Pre-Open Data

International Markets vs Australian Market

Key Data for the Week

Key economic data released this week:

  • Monday – CHINA – Loan Growth
  • Tuesday – AUS – NAB Business Confidence and Conditions
  • Tuesday – US – Consumer Price Index
  • Wednesday – AUS – Wage Price Index
  • Wednesday – EUR – Gross Domestic Product
  • Thursday – AUS – Unemployment Rate
  • Thursday – US – Retail Sales
  • Friday – US – Housing Starts
  • Friday – EUR – Trade Balance
S&P ASX 200 Last 12 Months

Australian Market

The benchmark ASX 200 index closed up 0.25% on Friday to limit losses in the worst week since mid-November last year. Over the course of the week the ASX 200 dropped 2.72%.

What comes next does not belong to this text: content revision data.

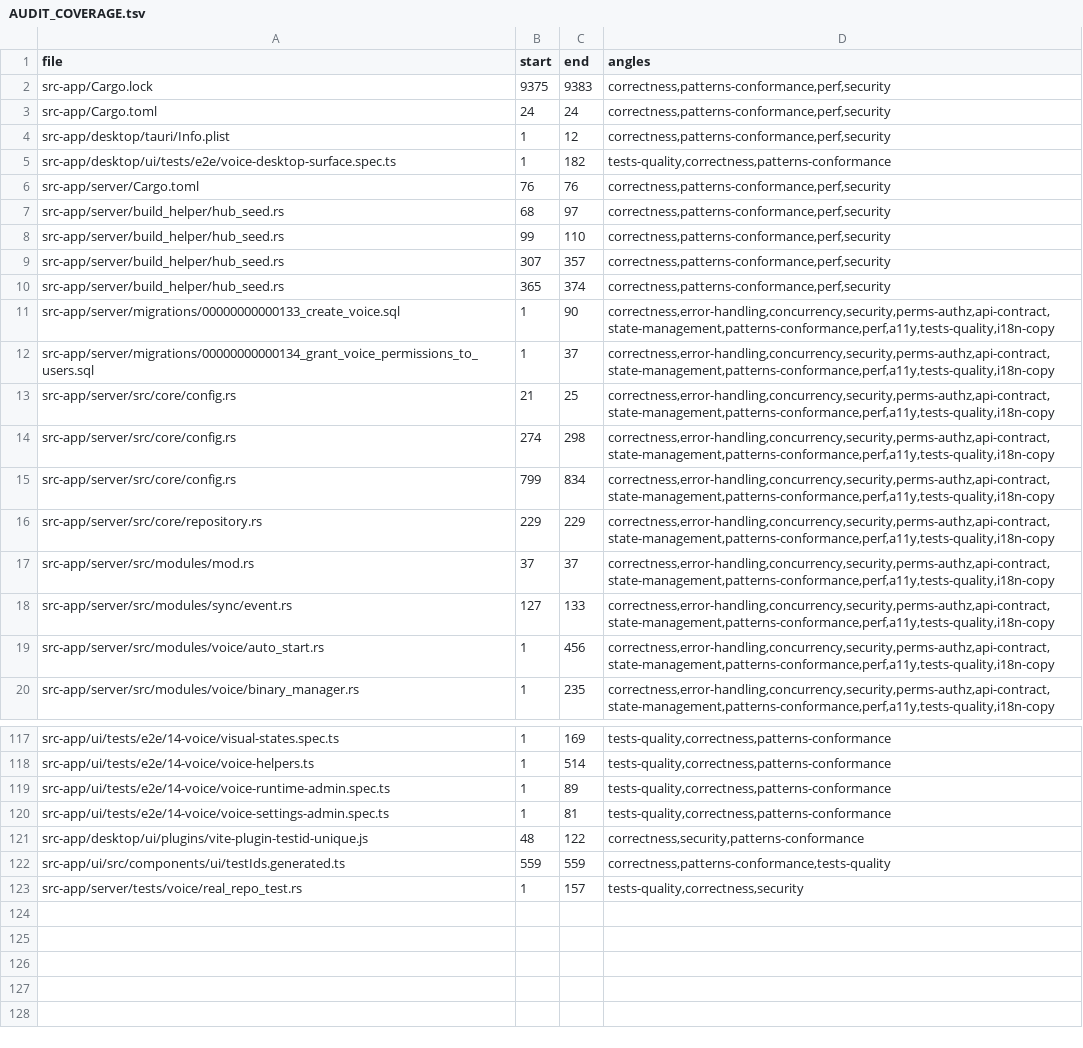
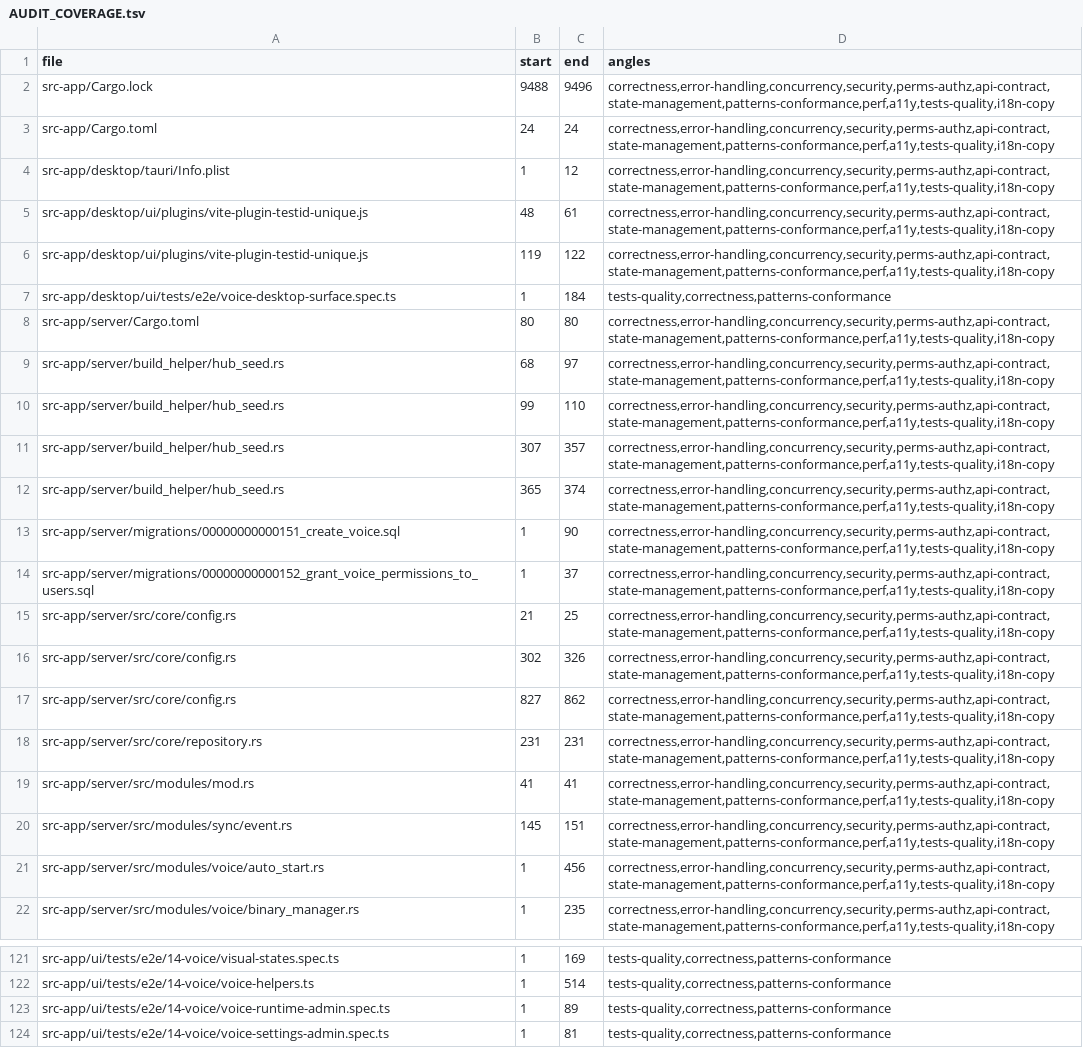
Before and after one commit to ziee-ai/ziee, a TSV file: .lifecycle/local-voice-dictation/AUDIT_COVERAGE.tsv, drawn as a sheet; only a part is shown, gaps mark what is left out; removed rows and columns are numbered as before the commit, all else as after; the diff covers the shown part only; the diff names each change by its address in the sheet, - before the commit and + after, or states it on an @@ line.

Commit message:
chore(voice): reconcile audit-coverage to post-merge diff + A7 canary note (ERR_ABORTED font-fetch is pre-existing non-voice)

```diff
--- a/.lifecycle/local-voice-dictation/AUDIT_COVERAGE.tsv
+++ b/.lifecycle/local-voice-dictation/AUDIT_COVERAGE.tsv
-B2 (start): 9375
+B2 (start): 9488
-C2 (end): 9383
+C2 (end): 9496
-D2:D4 (angles): correctness,patterns-conformance,perf,security
+D2:D4 (angles): correctness,error-handling,concurrency,security,perms-authz,api-contract,state-management,patterns-conformance,perf,a11y,tests-quality,i18n-copy
+row 5: src-app/desktop/ui/plugins/vite-plugin-testid-unique.js | 48 | 61 | correctness,error-handling,concurrency,security,perms-authz,api-contract,state-management,patterns-conformance,perf,a11y,tests-quality,i18n-copy
+row 6: src-app/desktop/ui/plugins/vite-plugin-testid-unique.js | 119 | 122 | correctness,error-handling,concurrency,security,perms-authz,api-contract,state-management,patterns-conformance,perf,a11y,tests-quality,i18n-copy
-C7 (end): 182
+C7 (end): 184
-B8 (start): 76
+B8 (start): 80
-C8 (end): 76
+C8 (end): 80
-D8:D12 (angles): correctness,patterns-conformance,perf,security
+D8:D12 (angles): correctness,error-handling,concurrency,security,perms-authz,api-contract,state-management,patterns-conformance,perf,a11y,tests-quality,i18n-copy
-A13 (file): src-app/server/migrations/00000000000133_create_voice.sql
+A13 (file): src-app/server/migrations/00000000000151_create_voice.sql
-A14 (file): src-app/server/migrations/00000000000134_grant_voice_permissions_to_users.sql
+A14 (file): src-app/server/migrations/00000000000152_grant_voice_permissions_to_users.sql
-B16 (start): 274
+B16 (start): 302
-C16 (end): 298
+C16 (end): 326
-B17 (start): 799
+B17 (start): 827
-C17 (end): 834
+C17 (end): 862
-B18 (start): 229
+B18 (start): 231
-C18 (end): 229
+C18 (end): 231
-B19 (start): 37
+B19 (start): 41
-C19 (end): 37
+C19 (end): 41
-B20 (start): 127
+B20 (start): 145
-C20 (end): 133
+C20 (end): 151
-row 121: src-app/desktop/ui/plugins/vite-plugin-testid-unique.js | 48 | 122 | correctness,security,patterns-conformance
-row 122: src-app/ui/src/components/ui/testIds.generated.ts | 559 | 559 | correctness,patterns-conformance,tests-quality
-row 123: src-app/server/tests/voice/real_repo_test.rs | 1 | 157 | tests-quality,correctness,security
```
Also changed, not shown: 2 added rows and 101 edited cells elsewhere in this file, 2 other files.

James Hardie rose 13.7% to an 11 month high of $21.62 after the building materials company said it expected to make more profit this year than analysts had forecast.

AMP jumped 11.6% after the fallen banking and wealth giant completed a $650 million capital raising to fund its three year turnaround plan. AMP remains down 43% over the past 12 months.

The Australian futures market points to a 0.34% fall today.

Overseas Markets

US markets closed down on Friday night, with the Dow Jones falling 0.34%, the S&P 500 dropping 0.66% and the NASDAQ losing 1.00%.

Companies reporting this week include; Alibaba, Applied Materials, Cisco, Macy’s, NVIDIA and Walmart.  

CNIS Perspective

Last week, Australia posted its biggest monthly trade surplus on record, and is on track to post its first current account surplus since Gough Whitlam was prime minister.

In June, Australia sold $8 billion more goods and services to the rest of the world than it imported. That is a staggering $1.8 billion higher than the previous month, which was itself a record trade surplus.

A current account surplus basically means the nation is earning more from overseas than it is paying out.

There are no prizes for guessing how Australia is posting record trade surpluses, with surging iron ore prices and shipments of LNG contributing much of the improvement so far this year.

However, while a 1.4% rise in exports boosted the surplus, a 3.6% slump in imports contributed more than twice as much to the improvement in the trade balance. On the one hand, the decline in imports may be a sign the lower dollar is causing people to buy Australian. The more likely, and more concerning, explanation is the import slump simply reflects the fact Australians are cutting back on spending in general.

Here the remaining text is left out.